However, President Obasanjo in his CNN interview believed that "democracy is very healthy, it is well and kicking" in Nigeria.
CNN: Nigeria's landmark elections have been undermined by allegations of election fraud, both intimidation and poor preparation. If one may ask, how healthy is democracy in Nigeria?
OBASANJO: Well, democracy is very healthy; it is well and kicking. In fact, out of the three points you have made, we are able to make them because we are in a democracy. If there is no democracy, we will not be talking about intimidation, allegation and all that.
Let me put it this way: in some areas, it is not an allegation and because people have spoken to me, political parties, leaders, reporters, civil society groups and observers. And they gave me their concrete experience and in all these, what is my position? My position is that, a week at least before the first election, on April 14, 2007, we had pollsters, American pollsters, who are very objective and they gave what they thought the result would be and the results that we have on ground, both on the 14th and on the 21st were not really too similar from what the pollsters said.
I don't say that all had gone well, but what I am saying is that, the result we have got is not too bad to say that it does not indicate the will of the people of Nigeria.
Are you not concerned about the view of the two main opposition leaders may create a space for crisis to violence? Are you worried about the next five weeks?
How can I be worried about the next five weeks? I have been taking part in elections in this country actively since 1959. There is no election result that has not been controversial.
Let's talk about your time in charge, eight years or may be 29 years ago when you handed over power, let's talk about the progress that has been made, starting with the issue of corruption. How do you think you did?
Pass mark. I will say we are not there yet, but certainly, corruption has stopped to be a way of life, it has stopped to be a thing that you enter a government office and somebody says to you 'go and bring so much or what percentage will you give me' openly and unabashedly. I don't say that corruption has been completely eliminated but we are fighting it and people know that we are fighting it.
The Niger Delta, people around the world know about it now. How do you think you did there?
Before I came, the amount of money going into the Niger Delta from oil produced in that area was less than three per cent. Today, they are getting 13 per cent and you say things have not changed?
Yes, people say there are no schools, there are no hospitals...
(Cuts in) Yes, it is not everywhere that you have schools, it is not everywhere; but, there are more schools in the Niger Delta today than there were eight years ago.
Now, there are more colleges, there are more admissions into schools and universities in the Niger Delta today than they were eight years ago. Let us acknowledge where progress has been made and say yes, we have made progress, but there is need to make more progress and then, we make more.
What would you say has been you biggest achievement?

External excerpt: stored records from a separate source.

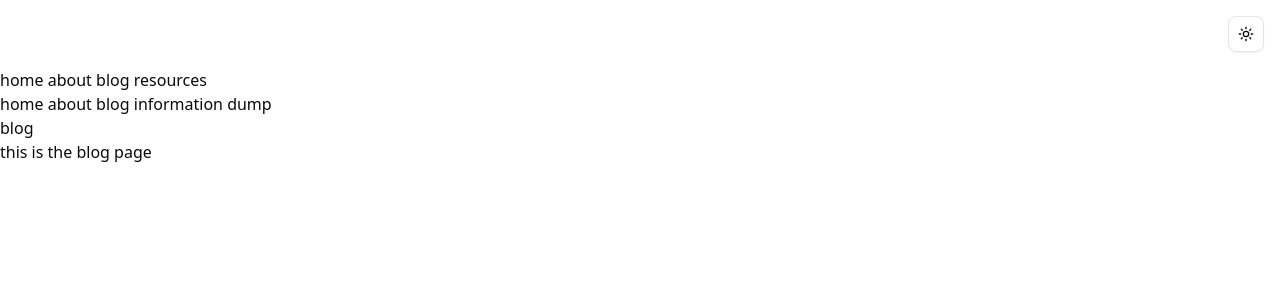
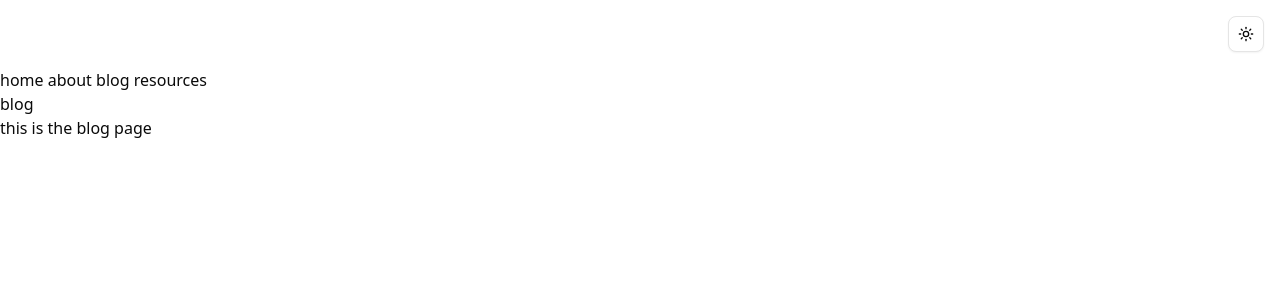
Before and after one commit to cjs675/webpage, a SvelteKit app: page /blog in a window 1280 px wide. Shown: the top 300 px of the page. Built offline with nearby package versions, Linux system fonts and the light colour scheme.

Commit message:
remove unnecessary nav from blog & info_dump pages

```diff
--- a/src/routes/blog/+page.svelte
+++ b/src/routes/blog/+page.svelte
@@ -1,9 +1,2 @@
-<nav>
-    <a href="/">home</a>
-    <a href="/about">about</a>
-    <a href="/blog">blog</a>
-    <a href="info_dump">information dump</a>
-</nav>
-
 <h1>blog</h1>
 <p>this is the blog page</p>
--- a/src/routes/info_dump/+page.svelte
+++ b/src/routes/info_dump/+page.svelte
@@ -1,9 +1,2 @@
-<nav>
-    <a href="/">home</a>
-    <a href="/about">about</a>
-    <a href="blog">blog</a>
-    <a href="info_dump">resources</a>
-</nav>
-
 <h1>resources</h1>
 <p>an information dump of resources & links</p>
```
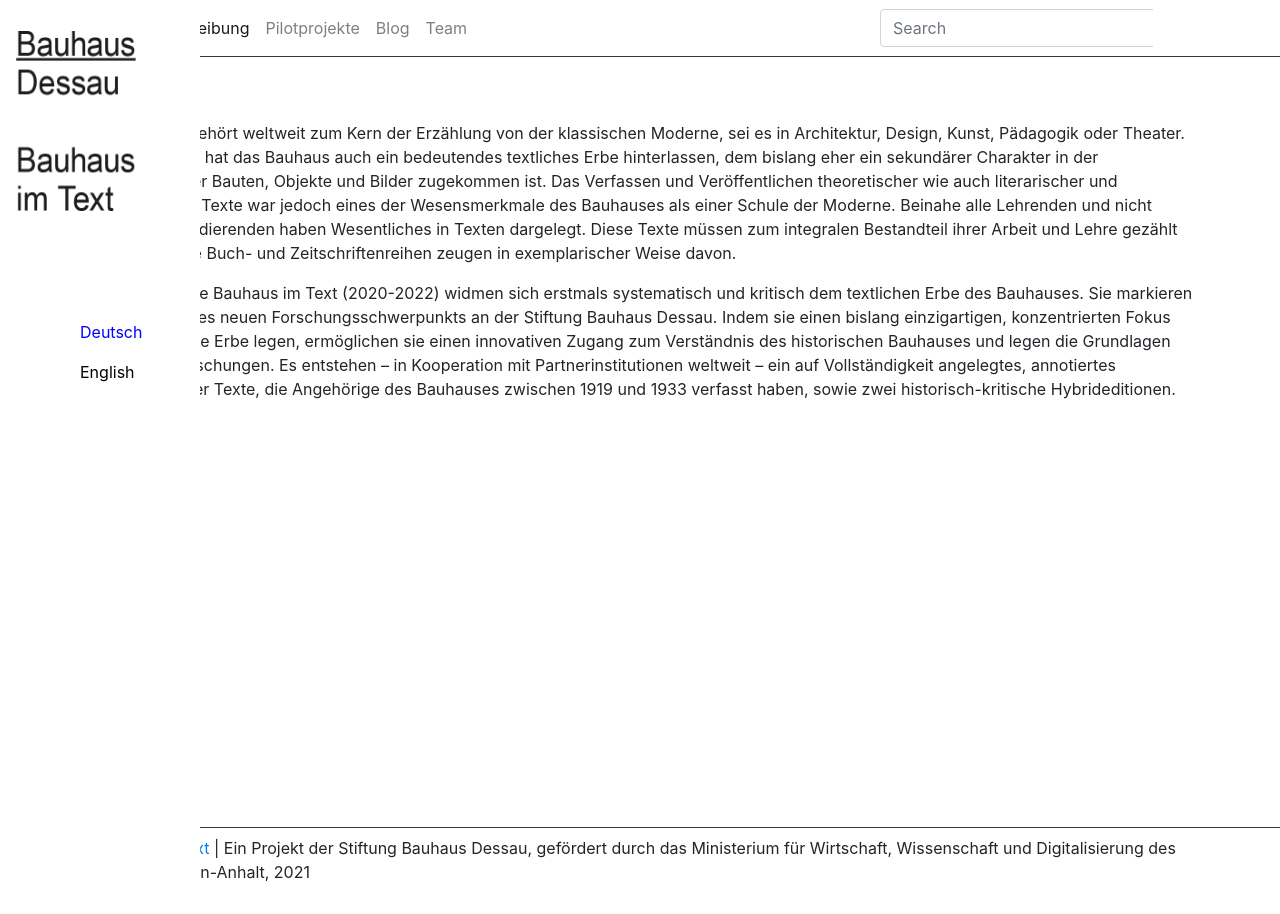
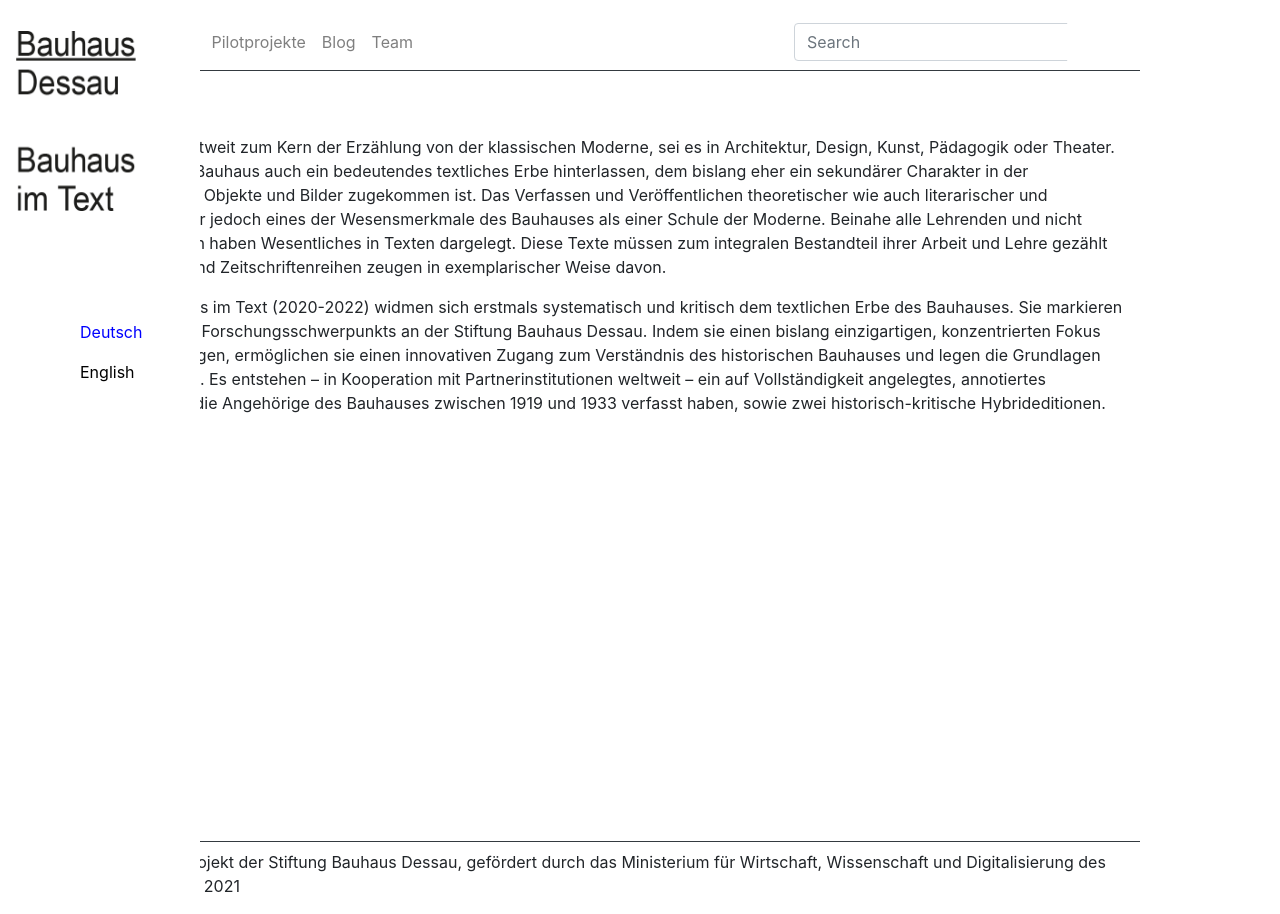
Before and after one commit to Bauhaus-im-Text/internetauftritt, a Jekyll site: the page built from pages/index.md, in a window 1280 px wide. Built offline with Jekyll 4.4.1, drawn with Linux system fonts in a browser that asks for light colours.

Commit message:
Update default.html

```diff
--- a/_layouts/default.html
+++ b/_layouts/default.html
@@ -3,7 +3,7 @@
     <head>
         {% include template/head.html %}
     </head>
-    <body class="d-flex flex-column h-100">
+    <body class="d-inline-flex flex-column h-100">
         <div id="skip-to-content"><a href="#maincontent">Skip to main content</a></div>
         {% include template/header.html %}
         <main id="maincontent" role="main" aria-label="Content" class="mb-4 flex-shrink-0">
@@ -12,7 +12,7 @@
         {% include template/footer.html %}
         {% include template/foot.html %}
     </body>
-        <sidebar>
+    <sidebar>
         {% include template/sidebar.html %}
-        </sidebar>
+    </sidebar>
 </html>
```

That there is hope for every Nigerian today. When we came in eight years ago, there was disillusion, there was despair, many Nigerians were out and were not prepared to come back.
After eight years in charge, what advice do you have for the new man waiting in the wings?

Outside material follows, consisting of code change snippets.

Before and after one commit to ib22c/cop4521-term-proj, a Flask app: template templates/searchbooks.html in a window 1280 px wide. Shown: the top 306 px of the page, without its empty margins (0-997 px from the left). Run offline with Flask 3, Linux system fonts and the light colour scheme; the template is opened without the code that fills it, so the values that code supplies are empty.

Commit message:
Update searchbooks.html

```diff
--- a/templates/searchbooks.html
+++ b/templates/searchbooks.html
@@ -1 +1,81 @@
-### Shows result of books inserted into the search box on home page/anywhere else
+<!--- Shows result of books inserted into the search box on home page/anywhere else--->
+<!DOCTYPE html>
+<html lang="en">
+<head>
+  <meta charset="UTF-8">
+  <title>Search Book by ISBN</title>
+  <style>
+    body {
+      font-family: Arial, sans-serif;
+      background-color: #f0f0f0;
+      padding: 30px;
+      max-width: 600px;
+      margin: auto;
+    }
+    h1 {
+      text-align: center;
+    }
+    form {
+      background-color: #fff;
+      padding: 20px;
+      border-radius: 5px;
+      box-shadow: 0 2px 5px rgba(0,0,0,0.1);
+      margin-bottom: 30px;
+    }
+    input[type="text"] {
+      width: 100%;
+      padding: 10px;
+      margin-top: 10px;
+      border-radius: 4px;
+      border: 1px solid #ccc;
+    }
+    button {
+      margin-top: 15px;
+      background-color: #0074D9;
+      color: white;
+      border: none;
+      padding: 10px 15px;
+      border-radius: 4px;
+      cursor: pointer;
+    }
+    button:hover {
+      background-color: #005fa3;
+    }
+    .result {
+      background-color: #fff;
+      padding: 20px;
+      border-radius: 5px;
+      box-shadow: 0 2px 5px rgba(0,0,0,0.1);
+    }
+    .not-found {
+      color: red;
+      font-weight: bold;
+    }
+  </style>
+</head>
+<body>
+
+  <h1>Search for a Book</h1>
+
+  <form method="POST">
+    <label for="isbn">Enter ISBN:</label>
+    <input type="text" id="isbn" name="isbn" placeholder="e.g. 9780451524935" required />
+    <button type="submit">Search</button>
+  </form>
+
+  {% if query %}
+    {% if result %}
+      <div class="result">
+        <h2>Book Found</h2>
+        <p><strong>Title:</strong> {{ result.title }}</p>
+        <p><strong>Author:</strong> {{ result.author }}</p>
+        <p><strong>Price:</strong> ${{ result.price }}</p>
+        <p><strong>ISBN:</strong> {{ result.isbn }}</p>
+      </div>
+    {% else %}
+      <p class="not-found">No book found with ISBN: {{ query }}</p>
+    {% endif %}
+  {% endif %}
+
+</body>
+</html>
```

I will say, study what we have done and continue to build on the good foundation. I will not expect that the new man will take everything lock, stock and barrel, but there are a lot of cushions on which he can continue to build; if he does that, then we are there.
How do you think the people of Nigeria will look back on your achievement?
The way they looked back at me after I had left government as a military leader. That time, people were more critical than this time, but I would not have been invited back, if people at the end of the day had realised that there was not a lot of good done during that time.
When people look at the eight years in perspective, two, three, five years from now, they would say 'oh, how wrong were some Nigerians when they were criticising me'.
Do you say that with great certainty?
With absolute certainty.
And what next after politics?
I'll go back to my farm. I am a farmer. I was called out of my farm. I will go back to the farm. I am looking forward to going back to farming.